### AVAILABLE RECORDS ###

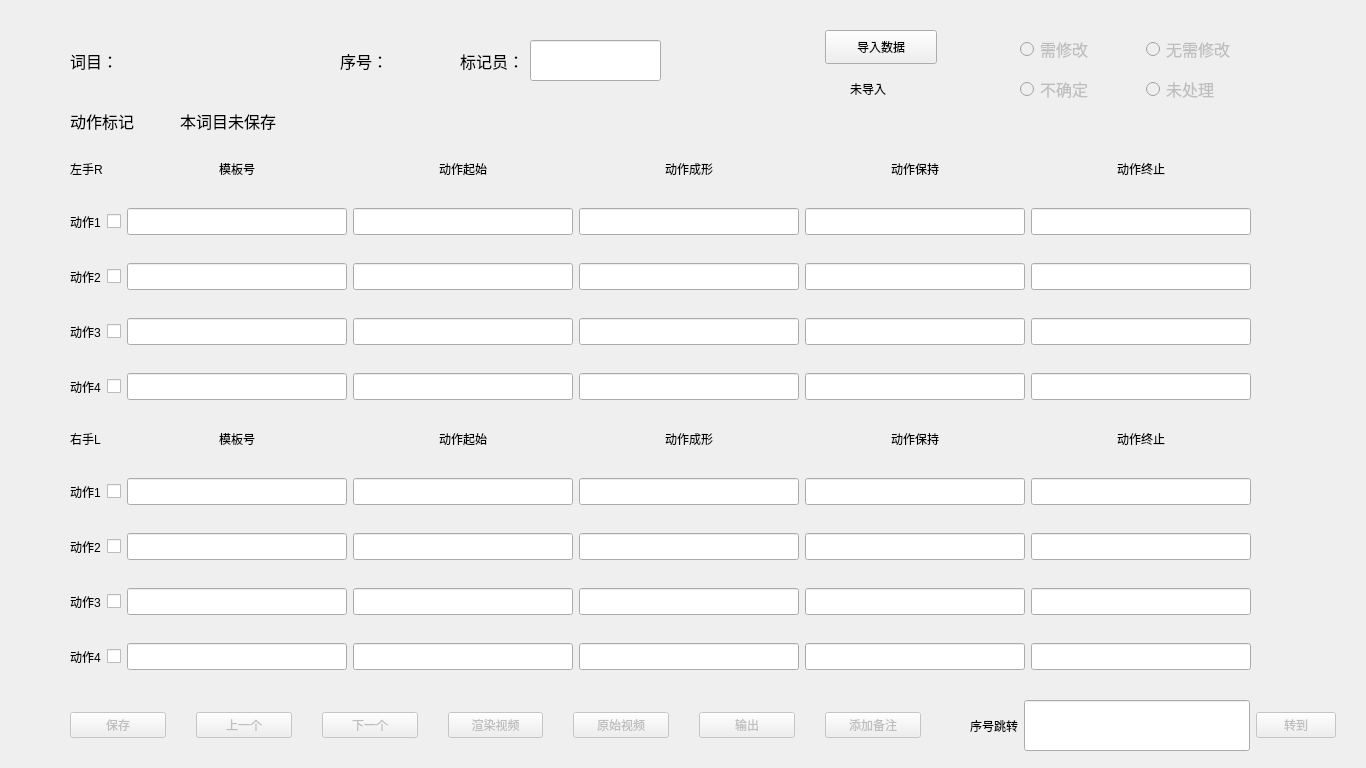
The window that window.ui (leiborzhu/gloss_pattern_ui) describes before a commit, drawn with Qt 5.
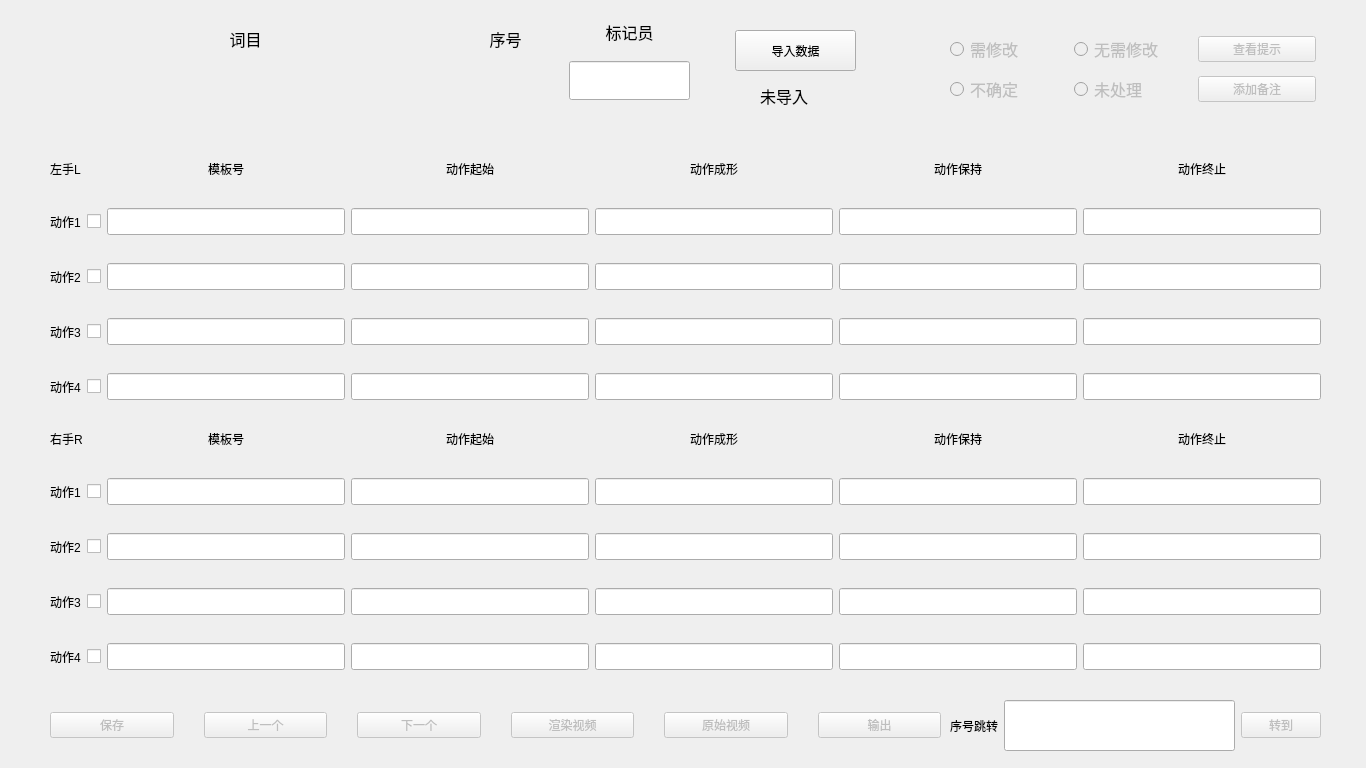
The same window after the commit.

What changed in the file:
```diff
--- a/window.ui
+++ b/window.ui
@@ -11,156 +11,15 @@
    </rect>
   </property>
   <property name="windowTitle">
-   <string>MainWindow</string>
+   <string>手语模板修复软件</string>
   </property>
   <widget class="QWidget" name="centralwidget">
-   <widget class="QWidget" name="horizontalLayoutWidget">
-    <property name="geometry">
-     <rect>
-      <x>70</x>
-      <y>40</y>
-      <width>261</width>
-      <height>41</height>
-     </rect>
-    </property>
-    <layout class="QHBoxLayout" name="horizontalLayout">
-     <item>
-      <widget class="QLabel" name="label">
-       <property name="sizePolicy">
-        <sizepolicy hsizetype="Maximum" vsizetype="Preferred">
-         <horstretch>0</horstretch>
-         <verstretch>0</verstretch>
-        </sizepolicy>
-       </property>
-       <property name="maximumSize">
-        <size>
-         <width>60</width>
-         <height>16777215</height>
-        </size>
-       </property>
-       <property name="font">
-        <font>
-         <family>宋体</family>
-         <pointsize>12</pointsize>
-        </font>
-       </property>
-       <property name="text">
-        <string>词目：</string>
-       </property>
-      </widget>
-     </item>
-     <item>
-      <widget class="QLabel" name="label_gloss">
-       <property name="font">
-        <font>
-         <pointsize>12</pointsize>
-        </font>
-       </property>
-       <property name="text">
-        <string/>
-       </property>
-      </widget>
-     </item>
-    </layout>
-   </widget>
-   <widget class="QWidget" name="horizontalLayoutWidget_2">
-    <property name="geometry">
-     <rect>
-      <x>340</x>
-      <y>40</y>
-      <width>111</width>
-      <height>41</height>
-     </rect>
-    </property>
-    <layout class="QHBoxLayout" name="horizontalLayout_2">
-     <item>
-      <widget class="QLabel" name="label_2">
-       <property name="font">
-        <font>
-         <pointsize>12</pointsize>
-        </font>
-       </property>
-       <property name="text">
-        <string>序号：</string>
-       </property>
-      </widget>
-     </item>
-     <item>
-      <widget class="QLabel" name="label_gloss_index">
-       <property name="font">
-        <font>
-         <pointsize>12</pointsize>
-        </font>
-       </property>
-       <property name="text">
-        <string/>
-       </property>
-      </widget>
-     </item>
-    </layout>
-   </widget>
-   <widget class="QWidget" name="horizontalLayoutWidget_3">
-    <property name="geometry">
-     <rect>
-      <x>460</x>
-      <y>40</y>
-      <width>201</width>
-      <height>41</height>
-     </rect>
-    </property>
-    <layout class="QHBoxLayout" name="horizontalLayout_3">
-     <item>
-      <widget class="QLabel" name="label_3">
-       <property name="font">
-        <font>
-         <pointsize>12</pointsize>
-        </font>
-       </property>
-       <property name="text">
-        <string>标记员：</string>
-       </property>
-      </widget>
-     </item>
-     <item>
-      <widget class="QLineEdit" name="lineEdit_operater">
-       <property name="sizePolicy">
-        <sizepolicy hsizetype="Expanding" vsizetype="Expanding">
-         <horstretch>0</horstretch>
-         <verstretch>0</verstretch>
-        </sizepolicy>
-       </property>
-       <property name="text">
-        <string/>
-       </property>
-      </widget>
-     </item>
-    </layout>
-   </widget>
-   <widget class="QLabel" name="label_5">
-    <property name="geometry">
-     <rect>
-      <x>70</x>
-      <y>100</y>
-      <width>101</width>
-      <height>41</height>
-     </rect>
-    </property>
-    <property name="font">
-     <font>
-      <family>黑体</family>
-      <pointsize>12</pointsize>
-     </font>
-    </property>
-    <property name="text">
-     <string>动作标记</string>
-    </property>
-   </widget>
    <widget class="QWidget" name="gridLayoutWidget">
     <property name="geometry">
      <rect>
-      <x>70</x>
+      <x>50</x>
       <y>150</y>
-      <width>1181</width>
+      <width>1271</width>
       <height>261</height>
      </rect>
     </property>
@@ -339,7 +198,7 @@
      <item row="0" column="0" colspan="2">
       <widget class="QLabel" name="label_6">
        <property name="text">
-        <string>左手R   </string>
+        <string>左手L   </string>
        </property>
       </widget>
      </item>
@@ -484,9 +343,9 @@
    <widget class="QWidget" name="gridLayoutWidget_2">
     <property name="geometry">
      <rect>
-      <x>70</x>
+      <x>50</x>
       <y>420</y>
-      <width>1181</width>
+      <width>1271</width>
       <height>261</height>
      </rect>
     </property>
@@ -783,7 +642,7 @@
      <item row="0" column="0" colspan="2">
       <widget class="QLabel" name="label_17">
        <property name="text">
-        <string>右手L  </string>
+        <string>右手R  </string>
        </property>
       </widget>
      </item>
@@ -813,9 +672,9 @@
    <widget class="QWidget" name="horizontalLayoutWidget_6">
     <property name="geometry">
      <rect>
-      <x>70</x>
+      <x>50</x>
       <y>700</y>
-      <width>851</width>
+      <width>891</width>
       <height>51</height>
      </rect>
     </property>
@@ -883,24 +742,14 @@
        </property>
       </widget>
      </item>
-     <item>
-      <widget class="QPushButton" name="pushButton_readme">
-       <property name="enabled">
-        <bool>false</bool>
-       </property>
-       <property name="text">
-        <string>添加备注</string>
-       </property>
-      </widget>
-     </item>
     </layout>
    </widget>
    <widget class="QWidget" name="horizontalLayoutWidget_7">
     <property name="geometry">
      <rect>
-      <x>970</x>
+      <x>950</x>
       <y>700</y>
-      <width>366</width>
+      <width>371</width>
       <height>51</height>
      </rect>
     </property>
@@ -937,10 +786,10 @@
    <widget class="QPushButton" name="pushButton_load">
     <property name="geometry">
      <rect>
-      <x>825</x>
+      <x>735</x>
       <y>30</y>
-      <width>112</width>
-      <height>34</height>
+      <width>121</width>
+      <height>41</height>
      </rect>
     </property>
     <property name="text">
@@ -950,12 +799,17 @@
    <widget class="QLabel" name="label_load_con">
     <property name="geometry">
      <rect>
-      <x>850</x>
+      <x>760</x>
       <y>80</y>
       <width>81</width>
-      <height>18</height>
+      <height>31</height>
      </rect>
     </property>
+    <property name="font">
+     <font>
+      <pointsize>12</pointsize>
+     </font>
+    </property>
     <property name="text">
      <string>未导入</string>
     </property>
@@ -963,7 +817,7 @@
    <widget class="QLabel" name="label_save_condi">
     <property name="geometry">
      <rect>
-      <x>180</x>
+      <x>50</x>
       <y>100</y>
       <width>201</width>
       <height>41</height>
@@ -976,19 +830,37 @@
      </font>
     </property>
     <property name="text">
-     <string>本词目未保存</string>
+     <string/>
     </property>
    </widget>
    <widget class="QWidget" name="gridLayoutWidget_3">
     <property name="geometry">
      <rect>
-      <x>1020</x>
+      <x>950</x>
       <y>30</y>
-      <width>245</width>
+      <width>366</width>
       <height>80</height>
      </rect>
     </property>
     <layout class="QGridLayout" name="gridLayout_3">
+     <item row="1" column="1">
+      <widget class="QRadioButton" name="radioButton_4">
+       <property name="enabled">
+        <bool>false</bool>
+       </property>
+       <property name="font">
+        <font>
+         <pointsize>12</pointsize>
+        </font>
+       </property>
+       <property name="text">
+        <string>未处理</string>
+       </property>
+       <property name="autoRepeat">
+        <bool>true</bool>
+       </property>
+      </widget>
+     </item>
      <item row="0" column="1">
       <widget class="QRadioButton" name="radioButton_2">
        <property name="enabled">
@@ -1043,21 +915,166 @@
        </property>
       </widget>
      </item>
-     <item row="1" column="1">
-      <widget class="QRadioButton" name="radioButton_4">
+     <item row="1" column="2">
+      <widget class="QPushButton" name="pushButton_readme">
        <property name="enabled">
         <bool>false</bool>
        </property>
+       <property name="text">
+        <string>添加备注</string>
+       </property>
+      </widget>
+     </item>
+     <item row="0" column="2">
+      <widget class="QPushButton" name="pushButton_hint">
+       <property name="enabled">
+        <bool>false</bool>
+       </property>
+       <property name="text">
+        <string>查看提示</string>
+       </property>
+      </widget>
+     </item>
+    </layout>
+   </widget>
+   <widget class="QWidget" name="verticalLayoutWidget">
+    <property name="geometry">
+     <rect>
+      <x>50</x>
+      <y>20</y>
+      <width>391</width>
+      <height>80</height>
+     </rect>
+    </property>
+    <layout class="QVBoxLayout" name="verticalLayout">
+     <item>
+      <widget class="QLabel" name="label">
+       <property name="sizePolicy">
+        <sizepolicy hsizetype="Preferred" vsizetype="Preferred">
+         <horstretch>0</horstretch>
+         <verstretch>0</verstretch>
+        </sizepolicy>
+       </property>
+       <property name="maximumSize">
+        <size>
+         <width>500</width>
+         <height>16777215</height>
+        </size>
+       </property>
        <property name="font">
         <font>
+         <family>宋体</family>
          <pointsize>12</pointsize>
         </font>
        </property>
        <property name="text">
-        <string>未处理</string>
+        <string>词目</string>
        </property>
-       <property name="autoRepeat">
-        <bool>true</bool>
+       <property name="alignment">
+        <set>Qt::AlignCenter</set>
+       </property>
+      </widget>
+     </item>
+     <item>
+      <widget class="QLabel" name="label_gloss">
+       <property name="font">
+        <font>
+         <pointsize>12</pointsize>
+        </font>
+       </property>
+       <property name="text">
+        <string/>
+       </property>
+       <property name="alignment">
+        <set>Qt::AlignCenter</set>
+       </property>
+      </widget>
+     </item>
+    </layout>
+   </widget>
+   <widget class="QWidget" name="verticalLayoutWidget_2">
+    <property name="geometry">
+     <rect>
+      <x>470</x>
+      <y>20</y>
+      <width>71</width>
+      <height>81</height>
+     </rect>
+    </property>
+    <layout class="QVBoxLayout" name="verticalLayout_2">
+     <item>
+      <widget class="QLabel" name="label_2">
+       <property name="font">
+        <font>
+         <pointsize>12</pointsize>
+        </font>
+       </property>
+       <property name="text">
+        <string>序号</string>
+       </property>
+       <property name="alignment">
+        <set>Qt::AlignCenter</set>
+       </property>
+      </widget>
+     </item>
+     <item>
+      <widget class="QLabel" name="label_gloss_index">
+       <property name="font">
+        <font>
+         <pointsize>12</pointsize>
+        </font>
+       </property>
+       <property name="text">
+        <string/>
+       </property>
+       <property name="alignment">
+        <set>Qt::AlignCenter</set>
+       </property>
+      </widget>
+     </item>
+    </layout>
+   </widget>
+   <widget class="QWidget" name="verticalLayoutWidget_3">
+    <property name="geometry">
+     <rect>
+      <x>569</x>
+      <y>20</y>
+      <width>121</width>
+      <height>80</height>
+     </rect>
+    </property>
+    <layout class="QVBoxLayout" name="verticalLayout_3">
+     <property name="spacing">
+      <number>17</number>
+     </property>
+     <item>
+      <widget class="QLabel" name="label_3">
+       <property name="font">
+        <font>
+         <pointsize>12</pointsize>
+        </font>
+       </property>
+       <property name="text">
+        <string>标记员</string>
+       </property>
+       <property name="alignment">
+        <set>Qt::AlignCenter</set>
+       </property>
+      </widget>
+     </item>
+     <item>
+      <widget class="QLineEdit" name="lineEdit_operater">
+       <property name="sizePolicy">
+        <sizepolicy hsizetype="Expanding" vsizetype="Expanding">
+         <horstretch>0</horstretch>
+         <verstretch>0</verstretch>
+        </sizepolicy>
+       </property>
+       <property name="text">
+        <string/>
+       </property>
+       <property name="alignment">
+        <set>Qt::AlignCenter</set>
        </property>
       </widget>
      </item>
```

###

» **EXERCISE PROMPT**
Which lines of the records above hold the word "bool"? Copy each of them.

» **SOLUTION TO THE EXERCISE**
-        <bool>false</bool>
+        <bool>false</bool>
+        <bool>true</bool>
         <bool>false</bool>
+        <bool>false</bool>
-        <bool>true</bool>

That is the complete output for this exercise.